Skip to main content


Showing posts from September, 2018

#FacesofPhotonics: Raman microscopist at NASA JPL, Joby Razzell Hollis

"Naturally, a deep-UV spectroscopy lab has to have  cool purple lights." -Joby This week on the SPIE Faces of Photonics series, we interviewed UK native Joseph Razzell Hollis. Joseph, better known as Joby, is a postdoc at NASA Jet Propulsion Lab (JPL), working on the Mars 2020 rover mission. His passions include knitting, Raman microscopy, and advocating for greater LGBT+ inclusivity in STEM. He is a trustee for Pride in STEM , an award-nominated charitable trust that supports LGBT+ people in the STEM field. In addition, you can find Joby tweeting from the @LGBT_Physics account , which celebrates diversity in science. Enjoy the interview with Joby, and don't forget to follow him on Twitter! 1. Tell us about when you first became interested in optics and photonics. I studied chemistry as an undergraduate, and it was synthesising quantum dots that made me realise the incredible beauty of how atoms and light interact. It was all downhill from there! I quickly be

Just Rewards

Beginning in 2020, three new annual SPIE awards will honor iconic leaders of optics and photonics, as well as those following in their footsteps: the second female winner of the Nobel Prize for Physics, a pioneer of image science, and a timely recognition of proactive diversity initiatives in optics. In a rapidly-changing research landscape, these awards showcase two of SPIE’s key technical communities, and reflect the Society’s ongoing commitment to advocate for diversity and inclusion on a global level.

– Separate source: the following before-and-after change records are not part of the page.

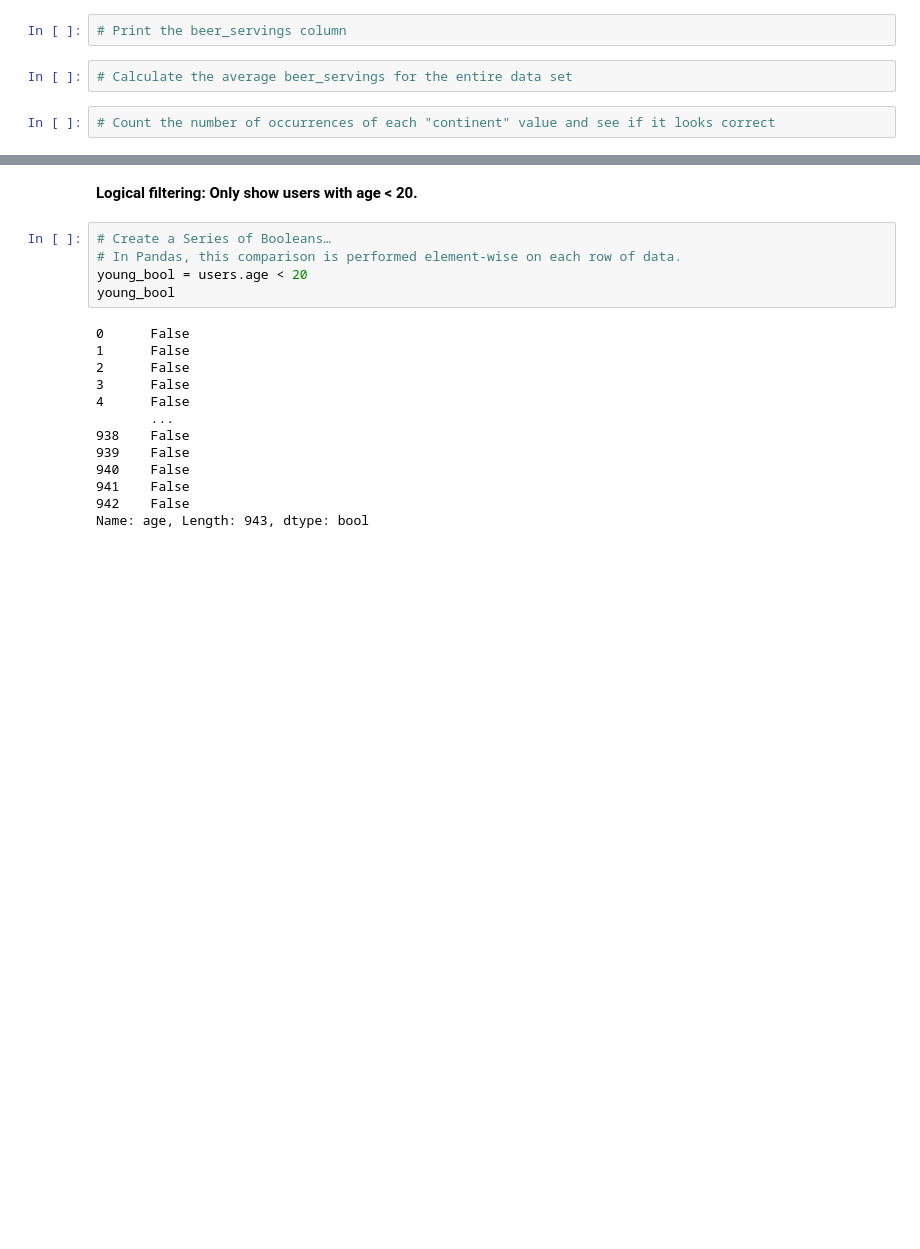
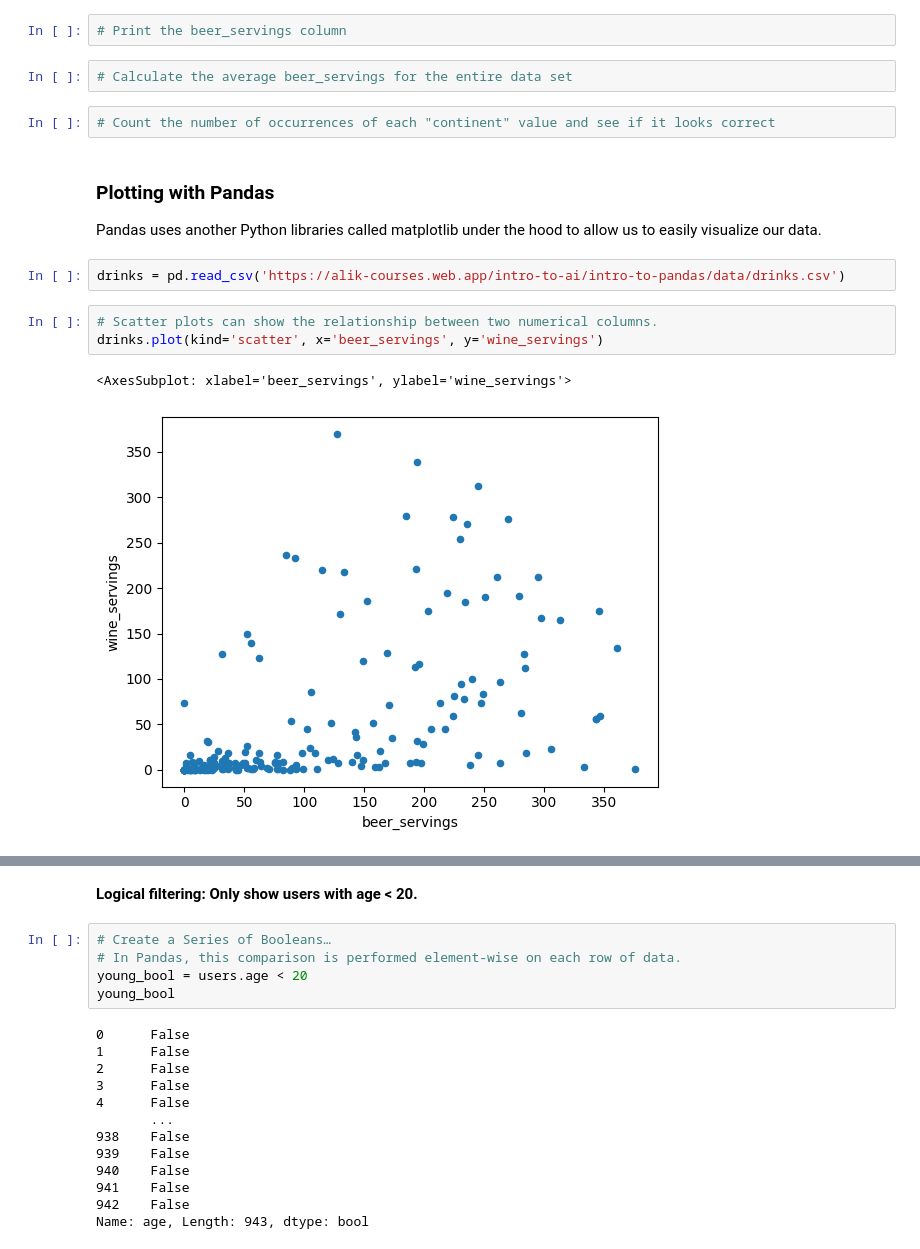
Before and after one commit to alikn/intro_to_ai, a Jupyter notebook: intro_to_pandas.ipynb, the cells around one changed output, grey strips where cells are left out. Drawn from its saved outputs; the diff is of its cells as text; blank space fills up the shorter version.

```diff
--- a/intro_to_pandas.ipynb
+++ b/intro_to_pandas.ipynb
@@ -411,3 +423,14 @@ plt.title('Number of users per age');
 # Calculate the average beer_servings for the entire data set
 # %%
 # Count the number of occurrences of each "continent" value and see if it looks correct
+# %% [markdown]
+### Plotting with Pandas
+Pandas uses another Python libraries called matplotlib under the hood to allow us to easily visualize our data.
+# %%
+drinks = pd.read_csv('https://alik-courses.web.app/intro-to-ai/intro-to-pandas/data/drinks.csv')
+# %%
+# Scatter plots can show the relationship between two numerical columns.
+drinks.plot(kind='scatter', x='beer_servings', y='wine_servings')
+# %% [output]
+<AxesSubplot: xlabel='beer_servings', ylabel='wine_servings'>
+[figure, added]
```
Also changed, not shown: parts of 28 cells of this notebook.
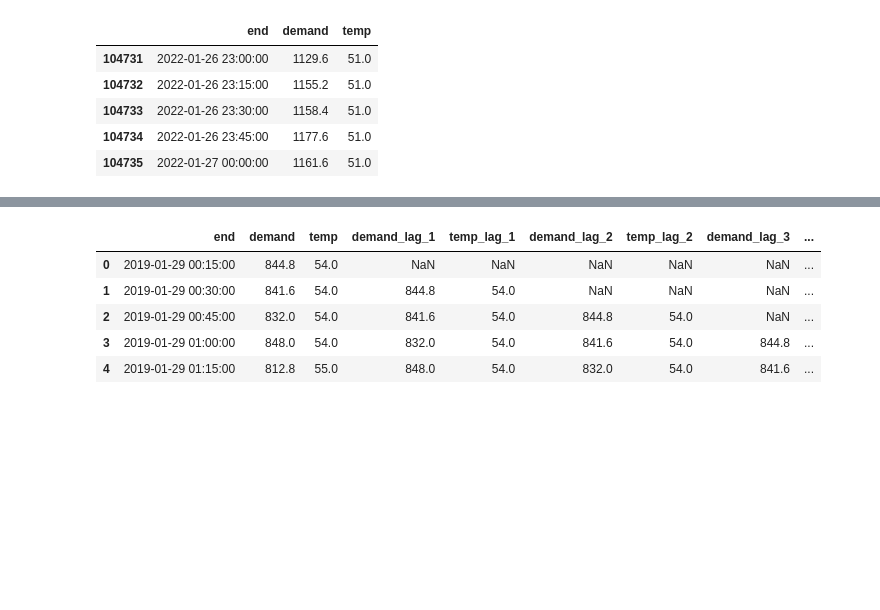
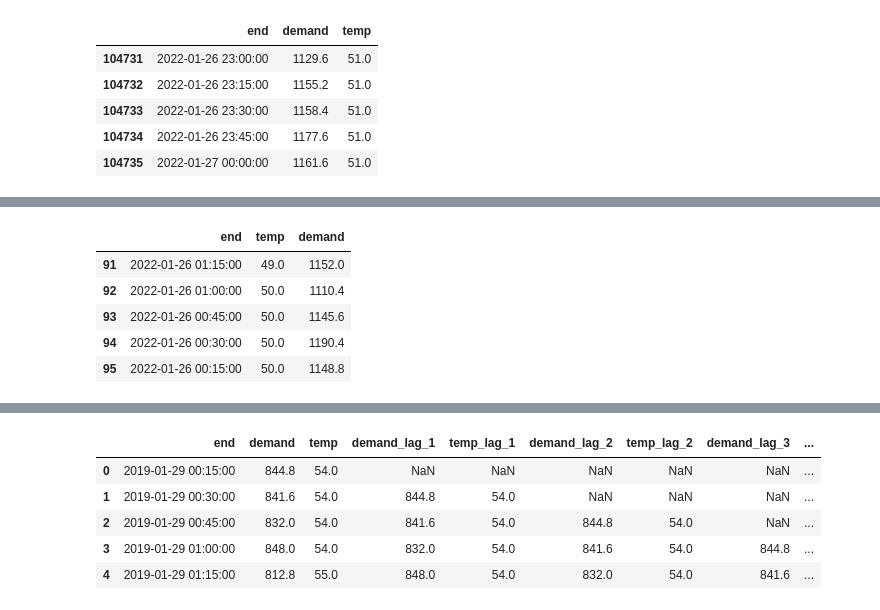
Before and after one commit to vsistla/w210-capstone-energyloadpredictor, a Jupyter notebook: model/PowerLoadPrediction-MG01-Linear-Model_v02.ipynb, the cells around one changed output, grey strips where cells are left out. Saved outputs shown, nothing was run; the diff lists cells and outputs as text; code cells hidden in the pictures; blank space fills up the shorter version.

```diff
--- a/model/PowerLoadPrediction-MG01-Linear-Model_v02.ipynb
+++ b/model/PowerLoadPrediction-MG01-Linear-Model_v02.ipynb
@@ -241,0 +255,9 @@ linear_data_mod.tail(5)
+# %%
+last_96.tail()
+# %% [output]
+|  | end | temp | demand |
+| 91 | 2022-01-26 01:15:00 | 49.0 | 1152.0 |
+| 92 | 2022-01-26 01:00:00 | 50.0 | 1110.4 |
+| 93 | 2022-01-26 00:45:00 | 50.0 | 1145.6 |
+| 94 | 2022-01-26 00:30:00 | 50.0 | 1190.4 |
+| 95 | 2022-01-26 00:15:00 | 50.0 | 1148.8 |
```
Also changed, not shown: parts of 11 cells of this notebook.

Named for one of three 1963 Nobel Prize for Physics winners – and the second woman to win that accolade after Marie Curie – the SPIE Maria Goeppert-Mayer Award in Photonics recognizes outstanding contributions to the field of photonics and the development of innovative, high impact technologies. Goeppert-Mayer, who won the Nobel alongside J. Hans D. Jensen for proposing the nuclear shell model of the atomic nucleus, also outlined the possibility of two-photon absorption by atoms

#FacesofPhotonics: University of Cambridge Research Associate, Jonghee Yoon

Jonghee Yoon SPIE's #FacesofPhotonics is sharing the story of Jonghee Yoon. Jonghee is a Research Associate at the University of Cambridge in Dr. Sarah Bohndiek’s VISIONLab. He is originally from South Korea, and his current research involves using hyperspectral imaging to identify and diagnosis oesophageal cancer. Enjoy the interview with Jonghee. 1. Tell us about when you first became interested in optics and photonics. When I was a high-school student, I had a great opportunity to attend a summer camp held in South Korea's Postech University. The camp program introduced various research areas, and provided lab tours to students. ⠀ One of laboratories I visited was doing biochemical research. The researchers showed me microscopic images of a chicken eggshell captured by scanning electron microscopy. At that time I had no idea about optics and microscopy, but I was hooked on the microscopic images. Since then I have become interested in microscopic imaging and op